  • Botran 75W at 2.25 lb/A for bush variety or 4 lb/A for pole variety on 7-day intervals. Use in the past has shown poor efficacy. 12-hr reentry.
  • Cannonball WP at 7 oz/A when 10% of the plants have at least one (1) open blossom. Preharvest interval is 7 days. 12-hr reentry.
  • Carboxamide (Group 7) formulations are registered for use. Do not make more than two (2) sequential applications before alternating to a labeled fungicide with a different mode of action.
  • Endura at 8 to 11 oz/A at the beginning of flowering and again at full bloom if conditions are favorable for disease or disease is present. Preharvest interval is 7 days. 12-hr reentry.
  • Fontelis at 16 to 30 fl oz/A at the beginning of flowering and again at full bloom if conditions are favorable for disease or disease is present. Preharvest interval is 0 days. 12-hr reentry.
  • Iprodione products such as Nevado 4F or Rovral 4 Flowable at 1.5 to 2 pints/A when 10% of plants have at least one open bloom and again 5 to 7 days later or up to peak bloom if conditions are favorable for disease. Not recommended in Idaho due to lower level of control. Do not allow foraging for 14 days after last application. Do not feed dry bean hay to livestock until 45 days after last application. 24-hr reentry.
  • Omega 500F at 0.5 to 0.85 pint/A when 10% to 30% of the plants have at least one (1) open blossom and if needed again, 7 to 10 days later. Do not apply within 14 days of harvest. 48-hr reentry or 72-hr reentry for high exposure activities.
  • Switch 62.5WG at 11 to 14 oz/A. Apply when 10% to 20% of plants have at least one open bloom and again 7 days later. Do not apply within 7 days of harvest. 12-hr reentry.
  • Thiophanate-methyl formulations are very effective on Sclerotinia.
  • T-Methyl 4.5F AG at 30 to 40 fl oz/A. Make first application when 10% to 30% of plants have at least one open bloom and again no earlier than 7 days later. Preharvest interval is 14 days. 12-hr reentry.
  • Topsin 4.5 FL at 30 to 40 fl oz/A for one (1) application or 20 to 30 fl oz/A for two (2) applications. For two (2) applications, make the first application when 10% to 30% of the plants have at least one bloom open and repeat application 4 to 7 days later. For a single application, apply when 100% of the plants have at least one bloom open. Preharvest interval is 14 days. 12-hr reentry.
  • Topsin M 70WP at 1 to 1.5 lb/A with first application when 10% to 30% of the plants have at least one bloom open and a second application 4 to 7 days later; or Topsin M 70 WP at 1.5 to 2 lb/A as a single application when 100% of the plants have at least one bloom open. Do not apply within 14 days of harvest. 12-hr reentry.
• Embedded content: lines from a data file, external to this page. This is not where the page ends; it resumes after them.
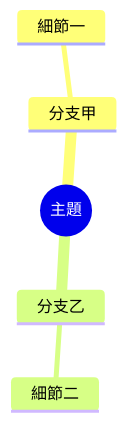
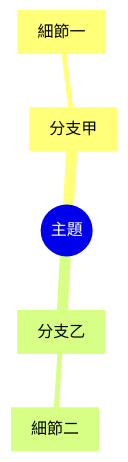
Before and after one commit to CaoYuhaoCarl/visual-agent-map-zh-cn: diagram 20 of 32 in tests/fixtures/mermaid-types.md, drawn with Mermaid. The commit also changed other lines of this file and 37 other files, not shown here.

Commit message:
fix: table-attached chart rule and literal quoting rule per diagnosis (F1 + rule 3)

````diff
--- a/tests/fixtures/mermaid-types.md
+++ b/tests/fixtures/mermaid-types.md
@@ -202,8 +202,8 @@
 ```mermaid
 mindmap
-  root((主題))
-    分支甲
-      細節一
-    分支乙
-      細節二
+  root(("主題"))
+    a["分支甲"]
+      a1["細節一"]
+    b["分支乙"]
+      b1["細節二"]
 ```
````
Biological control

  • Contans WG at 1 to 4 lb/A, depending on depth of incorporation, as a preplant or postharvest treatment. Incorporate thoroughly in the top 2 inches of soil. 4-hr reentry. O
  • Double Nickel LC at 0.5 to 6 quarts/A at planting and again at cultivation, can repeat on 10- to 14-day intervals. Can be applied the day of harvest. 4-hr reentry. O